 Although the invention herein has been described with reference to particular embodiments, it is to be understood that these embodiments are merely illustrative of the principles and applications of the present invention. It is therefore to be understood that numerous modifications may be made to the illustrative embodiments and that other arrangements may be devised without departing from the spirit and scope of the present invention as defined by the appended claims.
 160 mg of NaClO2 was dissolved in 100 mL of DI water. 10 mL aliquots of the NaClO2 solution were added to different test tubes. 20 uL of acetic acid were added to each tube and the pH was adjusted to about 3.5. Then 100 uL of enzyme was added to the solution. After 30 min of incubation at ambient temperature, the solution was diluted 3 times by DI water.
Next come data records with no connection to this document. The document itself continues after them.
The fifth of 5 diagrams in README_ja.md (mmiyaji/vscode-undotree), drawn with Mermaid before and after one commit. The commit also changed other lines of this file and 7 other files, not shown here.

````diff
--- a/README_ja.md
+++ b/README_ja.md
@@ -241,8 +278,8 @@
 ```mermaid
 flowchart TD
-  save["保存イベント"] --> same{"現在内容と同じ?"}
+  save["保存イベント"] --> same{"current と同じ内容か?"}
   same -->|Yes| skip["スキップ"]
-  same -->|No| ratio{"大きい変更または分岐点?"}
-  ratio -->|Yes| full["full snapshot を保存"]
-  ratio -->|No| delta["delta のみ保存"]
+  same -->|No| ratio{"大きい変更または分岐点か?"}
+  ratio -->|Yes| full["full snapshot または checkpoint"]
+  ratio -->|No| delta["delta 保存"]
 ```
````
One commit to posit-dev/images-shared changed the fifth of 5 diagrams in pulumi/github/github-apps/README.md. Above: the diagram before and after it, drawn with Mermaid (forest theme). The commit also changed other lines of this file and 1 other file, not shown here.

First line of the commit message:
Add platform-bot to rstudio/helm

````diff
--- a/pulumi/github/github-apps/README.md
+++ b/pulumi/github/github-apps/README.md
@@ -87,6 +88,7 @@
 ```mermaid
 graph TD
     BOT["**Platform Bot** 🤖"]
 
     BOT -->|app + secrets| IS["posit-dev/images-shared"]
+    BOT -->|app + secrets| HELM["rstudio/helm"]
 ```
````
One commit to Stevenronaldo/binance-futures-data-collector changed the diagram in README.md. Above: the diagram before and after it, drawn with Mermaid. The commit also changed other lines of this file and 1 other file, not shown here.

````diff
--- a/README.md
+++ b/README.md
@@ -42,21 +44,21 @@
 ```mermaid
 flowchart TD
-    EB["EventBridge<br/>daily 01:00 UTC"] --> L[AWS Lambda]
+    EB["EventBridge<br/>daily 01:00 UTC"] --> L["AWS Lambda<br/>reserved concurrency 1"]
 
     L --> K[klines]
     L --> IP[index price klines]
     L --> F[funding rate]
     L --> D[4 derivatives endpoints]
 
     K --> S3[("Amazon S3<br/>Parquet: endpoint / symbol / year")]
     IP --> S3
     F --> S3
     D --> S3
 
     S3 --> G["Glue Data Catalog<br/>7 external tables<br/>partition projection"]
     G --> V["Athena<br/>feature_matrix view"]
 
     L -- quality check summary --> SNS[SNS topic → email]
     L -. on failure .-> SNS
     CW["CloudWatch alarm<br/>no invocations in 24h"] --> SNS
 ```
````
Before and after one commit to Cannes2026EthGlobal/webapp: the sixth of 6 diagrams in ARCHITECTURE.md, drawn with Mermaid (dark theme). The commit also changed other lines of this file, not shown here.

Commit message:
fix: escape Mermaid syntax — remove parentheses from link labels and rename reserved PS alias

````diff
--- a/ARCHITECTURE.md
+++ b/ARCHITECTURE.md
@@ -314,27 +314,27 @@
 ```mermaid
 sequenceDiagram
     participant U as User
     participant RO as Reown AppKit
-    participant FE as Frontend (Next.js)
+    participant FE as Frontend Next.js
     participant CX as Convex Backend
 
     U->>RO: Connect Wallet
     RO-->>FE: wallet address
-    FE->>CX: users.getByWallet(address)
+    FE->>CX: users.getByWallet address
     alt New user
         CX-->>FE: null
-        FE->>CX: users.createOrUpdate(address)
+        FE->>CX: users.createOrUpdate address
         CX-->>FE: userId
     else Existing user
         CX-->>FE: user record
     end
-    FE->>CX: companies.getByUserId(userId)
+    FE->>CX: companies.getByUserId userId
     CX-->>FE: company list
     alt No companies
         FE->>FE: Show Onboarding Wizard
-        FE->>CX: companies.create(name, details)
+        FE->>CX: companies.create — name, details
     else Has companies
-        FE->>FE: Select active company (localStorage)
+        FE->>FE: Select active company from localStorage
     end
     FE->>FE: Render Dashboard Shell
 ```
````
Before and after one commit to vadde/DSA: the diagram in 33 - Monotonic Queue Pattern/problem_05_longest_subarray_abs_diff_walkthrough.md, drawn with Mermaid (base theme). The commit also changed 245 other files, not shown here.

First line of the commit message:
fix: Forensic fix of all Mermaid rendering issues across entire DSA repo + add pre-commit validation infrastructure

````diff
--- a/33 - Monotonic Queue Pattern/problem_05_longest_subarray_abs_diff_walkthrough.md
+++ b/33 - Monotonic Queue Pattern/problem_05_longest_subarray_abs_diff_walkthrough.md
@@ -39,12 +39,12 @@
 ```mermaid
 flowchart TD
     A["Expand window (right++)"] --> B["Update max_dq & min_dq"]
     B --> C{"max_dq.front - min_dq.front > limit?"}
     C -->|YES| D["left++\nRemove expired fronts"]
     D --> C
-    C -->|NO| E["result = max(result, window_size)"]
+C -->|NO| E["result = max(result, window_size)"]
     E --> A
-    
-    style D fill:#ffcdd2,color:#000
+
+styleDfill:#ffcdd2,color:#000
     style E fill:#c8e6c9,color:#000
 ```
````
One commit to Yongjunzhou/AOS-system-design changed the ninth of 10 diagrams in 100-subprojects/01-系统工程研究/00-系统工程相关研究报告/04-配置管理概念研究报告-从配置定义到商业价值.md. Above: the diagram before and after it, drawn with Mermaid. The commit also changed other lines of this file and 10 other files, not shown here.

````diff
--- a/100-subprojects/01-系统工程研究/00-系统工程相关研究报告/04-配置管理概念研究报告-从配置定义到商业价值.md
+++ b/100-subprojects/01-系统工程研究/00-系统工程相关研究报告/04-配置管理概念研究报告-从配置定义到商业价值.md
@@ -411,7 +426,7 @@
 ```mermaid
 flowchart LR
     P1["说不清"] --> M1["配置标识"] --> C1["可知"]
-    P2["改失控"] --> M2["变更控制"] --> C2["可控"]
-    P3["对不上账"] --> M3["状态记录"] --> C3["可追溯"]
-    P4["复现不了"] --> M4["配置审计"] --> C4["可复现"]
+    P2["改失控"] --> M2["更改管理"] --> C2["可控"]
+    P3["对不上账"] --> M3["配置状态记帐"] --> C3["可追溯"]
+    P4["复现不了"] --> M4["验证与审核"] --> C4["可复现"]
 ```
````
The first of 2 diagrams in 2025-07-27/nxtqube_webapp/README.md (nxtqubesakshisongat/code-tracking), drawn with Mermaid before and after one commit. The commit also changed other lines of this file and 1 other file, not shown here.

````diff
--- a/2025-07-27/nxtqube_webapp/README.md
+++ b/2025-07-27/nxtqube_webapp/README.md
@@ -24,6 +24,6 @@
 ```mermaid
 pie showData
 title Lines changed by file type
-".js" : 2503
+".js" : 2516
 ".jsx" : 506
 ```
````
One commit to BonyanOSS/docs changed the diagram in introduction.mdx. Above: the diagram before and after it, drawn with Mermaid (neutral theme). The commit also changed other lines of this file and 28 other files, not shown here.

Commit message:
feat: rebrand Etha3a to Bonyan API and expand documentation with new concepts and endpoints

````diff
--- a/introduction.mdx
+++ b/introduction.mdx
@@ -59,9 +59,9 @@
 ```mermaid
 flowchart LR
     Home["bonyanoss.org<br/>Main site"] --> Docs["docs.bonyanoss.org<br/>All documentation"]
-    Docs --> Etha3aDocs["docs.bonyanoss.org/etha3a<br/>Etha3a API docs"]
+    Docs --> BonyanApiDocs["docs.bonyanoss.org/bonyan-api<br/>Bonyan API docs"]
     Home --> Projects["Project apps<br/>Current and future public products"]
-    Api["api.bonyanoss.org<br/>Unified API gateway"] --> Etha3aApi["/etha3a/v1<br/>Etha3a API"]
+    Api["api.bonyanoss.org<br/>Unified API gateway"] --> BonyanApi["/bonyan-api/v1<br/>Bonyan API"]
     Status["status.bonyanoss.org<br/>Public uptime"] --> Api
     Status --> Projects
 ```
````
ClO2 formation was detected by UV absorbency at 360 nm. It is evident that all of the enzymes can generate ClO2 to some extent under the conditions used in this experiment.
TABLE-US-00001 TABLE 1 Enzymatic Chlorine Dioxide Generation Absorbency No. Sample at 360 nm 1 Control 0.155 2 Peroxidase from Coprinus cinereus 0.764 (Novozymes) 3 Haloperoxidase from Curvularia verruculosa 0.168 (Novozymes) 4 Laccase from Trametes villosa 0.802 (Novozymes) 5 Laccase from Coprinus cinereus 0.190 (Novozymes) 6 Laccase from Myceliophthora thermophila 0.197 (Novozymes) 7 Chloroperoxidase from Caldariomyces fumago 0.393 (Sigma, C-0278)
 5 g (o.d. dry) of unbleached kraft pulp was added to each beaker and diluted to about 5% consistency. The pulp was adjusted to various pH by 2N H2SO4. 10 mL of 11.3/L of NaClO2 was added to each beaker. 500 ul of peroxidase (Coprinus cinereus peroxidase, Novozymes) was added to the solution and the beaker was incubated at 60° C. for 1 hr. After bleaching, the pulp was rinsed with DI water and handsheets were made and tested for brightness. Brightness was tested according to Tappi standard (T452). It is clear the peroxidase improved pulp brightness in all the pH range.
TABLE-US-00002 pH Sample Brightness 3 Control 50.4 3 Peroxidase 51.4 4 Control 46.8 4 Peroxidase 47.3 5 Control 43.3 5 Peroxidase 44.2 6 Control 42.8 6 Peroxidase 45.0
Patent applications by Hui Xu, Franklinton, NC US
Patent applications by Kim Bloomfield, Raleigh, NC US